When we talk to emergency preparedness folks in Nova Scotia, they always say that the danger of heat is one of their main concerns now. What should we do to prepare to make sure everybody, including vulnerable people, are protected? 

Well, it's true and I always think, don't wait for somebody to tell you it's a dangerous situation. There's no sneak attacks with weather, severe weather in the summertime. 

Even in thunderstorms, you can say, "Well, gee, it's beginning to cloud over and there's distant thunder and lightning and it's beginning to rain" and then all of a sudden, you're hit with something. Thunderstorms and tornadoes don't occur in blue skies and white puffy clouds so there's always a warning so my message would be that people should be their own weather person. 

Somebody once told me the best weather instrument ever developed was a pair of human eyes and you just look up, look out, and you can sense that something's coming and [you should] know what the rules are and know where to go in any situation — if it's at the soccer field or the golf course or the beach or at home, just know what to do when that weather seems threatening. 

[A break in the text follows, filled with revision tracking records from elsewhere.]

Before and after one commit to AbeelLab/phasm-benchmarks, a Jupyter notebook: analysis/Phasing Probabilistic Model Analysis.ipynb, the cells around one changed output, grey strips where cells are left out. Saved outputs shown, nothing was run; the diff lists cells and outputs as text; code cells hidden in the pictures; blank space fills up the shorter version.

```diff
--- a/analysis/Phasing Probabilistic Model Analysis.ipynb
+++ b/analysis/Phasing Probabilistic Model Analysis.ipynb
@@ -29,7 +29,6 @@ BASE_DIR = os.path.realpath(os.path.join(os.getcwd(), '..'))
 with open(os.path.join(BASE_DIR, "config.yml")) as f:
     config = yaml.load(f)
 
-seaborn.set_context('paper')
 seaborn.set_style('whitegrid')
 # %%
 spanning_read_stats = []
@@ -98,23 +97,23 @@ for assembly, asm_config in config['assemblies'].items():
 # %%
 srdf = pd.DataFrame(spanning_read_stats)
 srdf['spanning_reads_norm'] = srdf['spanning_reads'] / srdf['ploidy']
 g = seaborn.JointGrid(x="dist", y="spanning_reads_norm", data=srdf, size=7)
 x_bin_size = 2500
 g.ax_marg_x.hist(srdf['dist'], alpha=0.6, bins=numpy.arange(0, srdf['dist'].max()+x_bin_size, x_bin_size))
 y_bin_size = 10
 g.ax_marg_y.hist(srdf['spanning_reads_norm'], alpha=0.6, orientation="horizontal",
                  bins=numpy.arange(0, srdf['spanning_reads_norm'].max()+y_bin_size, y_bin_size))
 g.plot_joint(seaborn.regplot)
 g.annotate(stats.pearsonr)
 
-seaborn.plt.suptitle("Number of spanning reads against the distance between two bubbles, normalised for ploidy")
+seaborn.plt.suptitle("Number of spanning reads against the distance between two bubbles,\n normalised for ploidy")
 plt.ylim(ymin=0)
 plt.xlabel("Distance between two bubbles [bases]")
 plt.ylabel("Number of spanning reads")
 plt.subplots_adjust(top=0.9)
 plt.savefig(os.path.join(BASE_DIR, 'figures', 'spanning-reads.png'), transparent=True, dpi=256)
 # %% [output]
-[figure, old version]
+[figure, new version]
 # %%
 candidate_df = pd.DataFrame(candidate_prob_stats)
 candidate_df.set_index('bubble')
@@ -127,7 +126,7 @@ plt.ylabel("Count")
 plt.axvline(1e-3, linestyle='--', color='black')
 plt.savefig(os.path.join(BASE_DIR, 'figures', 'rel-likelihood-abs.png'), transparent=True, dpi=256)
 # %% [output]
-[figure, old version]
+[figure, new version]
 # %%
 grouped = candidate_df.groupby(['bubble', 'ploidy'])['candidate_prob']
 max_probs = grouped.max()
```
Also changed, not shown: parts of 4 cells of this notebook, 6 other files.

Two dogs take a breather in Halifax's Point Pleasant Park. Dave Phillips reminds Nova Scotians to make sure their pets are safe during warm weather. (Elizabeth McMillan/CBC)

I think we should take responsibility for ourselves and certainly if you feel it's warm — heat is often a big casualty for people in the summertime — and so if you've got air conditioning and you're OK, fine, but look [after] people who might be a little bit disoriented. Elderly friends that might not have that central cooling, just to make sure they're coping, that they're OK, that somebody is watching out for them.... If we do a buddy system for the summer weather, I think we'll be happy campers. 

Just on a more practical note, it's nice to have some water bottles in the car wherever you're going so you can hand them out to people who might not have access to that.

Absolutely. It's common sense. So, hey, don't ignore your colleagues, don't just look after yourself, look after others, particularly the elderly, people who might become a little confused or children and your pets. We can't forget our furry friends and make sure that they're dealing with the heat and haze and humidity of summer in a proper way.

With files from CBC Radio's Information Morning Nova Scotia